# Your objective:
The entries below are to be returned as written, with all pictures dropped.

# Supplied records:
[Start of Attachment]
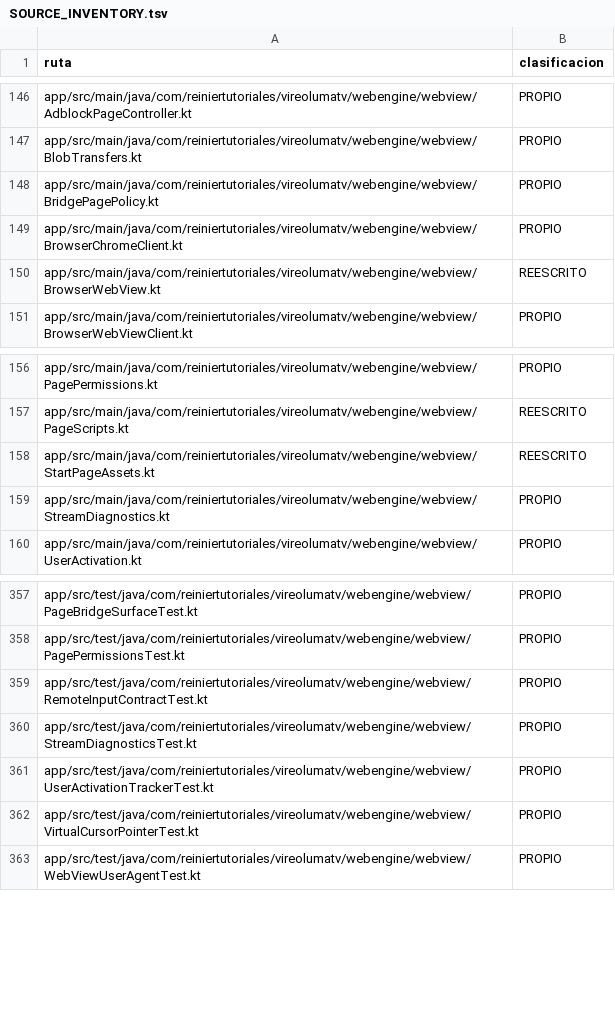
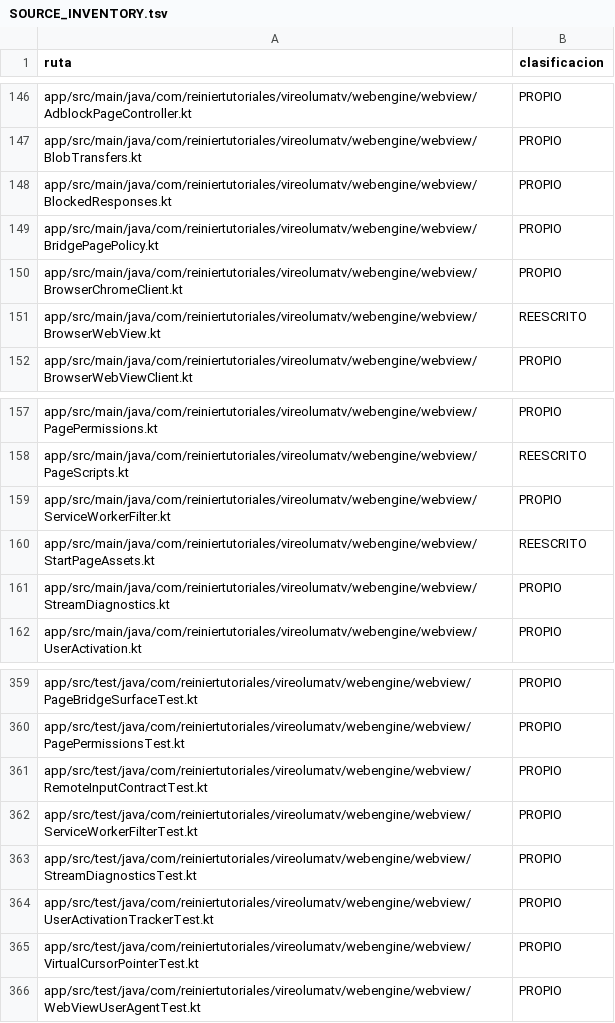
Before and after one commit to ReinierTutoriales/VireoLumaTV-browser, a TSV file: docs/audit/SOURCE_INVENTORY.tsv, drawn as a sheet; only a part is shown, gaps mark what is left out.

Commit message:
Classify the service worker filter sources in the inventory

```diff
--- a/docs/audit/SOURCE_INVENTORY.tsv
+++ b/docs/audit/SOURCE_INVENTORY.tsv
@@ -147,2 +147,3 @@ app/src/main/java/com/reiniertutoriales/vireolumatv/webengine/webview/AdblockPag
 app/src/main/java/com/reiniertutoriales/vireolumatv/webengine/webview/BlobTransfers.kt	PROPIO
+app/src/main/java/com/reiniertutoriales/vireolumatv/webengine/webview/BlockedResponses.kt	PROPIO
 app/src/main/java/com/reiniertutoriales/vireolumatv/webengine/webview/BridgePagePolicy.kt	PROPIO
@@ -157,2 +158,3 @@ app/src/main/java/com/reiniertutoriales/vireolumatv/webengine/webview/PagePermis
 app/src/main/java/com/reiniertutoriales/vireolumatv/webengine/webview/PageScripts.kt	REESCRITO
+app/src/main/java/com/reiniertutoriales/vireolumatv/webengine/webview/ServiceWorkerFilter.kt	PROPIO
 app/src/main/java/com/reiniertutoriales/vireolumatv/webengine/webview/StartPageAssets.kt	REESCRITO
@@ -359,2 +361,3 @@ app/src/test/java/com/reiniertutoriales/vireolumatv/webengine/webview/PagePermis
 app/src/test/java/com/reiniertutoriales/vireolumatv/webengine/webview/RemoteInputContractTest.kt	PROPIO
+app/src/test/java/com/reiniertutoriales/vireolumatv/webengine/webview/ServiceWorkerFilterTest.kt	PROPIO
 app/src/test/java/com/reiniertutoriales/vireolumatv/webengine/webview/StreamDiagnosticsTest.kt	PROPIO
```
[End of Attachment]
# Exercise response:
Before and after one commit to ReinierTutoriales/VireoLumaTV-browser, a TSV file: docs/audit/SOURCE_INVENTORY.tsv, drawn as a sheet; only a part is shown, gaps mark what is left out.

Commit message:
Classify the service worker filter sources in the inventory

```diff
--- a/docs/audit/SOURCE_INVENTORY.tsv
+++ b/docs/audit/SOURCE_INVENTORY.tsv
@@ -147,2 +147,3 @@ app/src/main/java/com/reiniertutoriales/vireolumatv/webengine/webview/AdblockPag
 app/src/main/java/com/reiniertutoriales/vireolumatv/webengine/webview/BlobTransfers.kt	PROPIO
+app/src/main/java/com/reiniertutoriales/vireolumatv/webengine/webview/BlockedResponses.kt	PROPIO
 app/src/main/java/com/reiniertutoriales/vireolumatv/webengine/webview/BridgePagePolicy.kt	PROPIO
@@ -157,2 +158,3 @@ app/src/main/java/com/reiniertutoriales/vireolumatv/webengine/webview/PagePermis
 app/src/main/java/com/reiniertutoriales/vireolumatv/webengine/webview/PageScripts.kt	REESCRITO
+app/src/main/java/com/reiniertutoriales/vireolumatv/webengine/webview/ServiceWorkerFilter.kt	PROPIO
 app/src/main/java/com/reiniertutoriales/vireolumatv/webengine/webview/StartPageAssets.kt	REESCRITO
@@ -359,2 +361,3 @@ app/src/test/java/com/reiniertutoriales/vireolumatv/webengine/webview/PagePermis
 app/src/test/java/com/reiniertutoriales/vireolumatv/webengine/webview/RemoteInputContractTest.kt	PROPIO
+app/src/test/java/com/reiniertutoriales/vireolumatv/webengine/webview/ServiceWorkerFilterTest.kt	PROPIO
 app/src/test/java/com/reiniertutoriales/vireolumatv/webengine/webview/StreamDiagnosticsTest.kt	PROPIO
```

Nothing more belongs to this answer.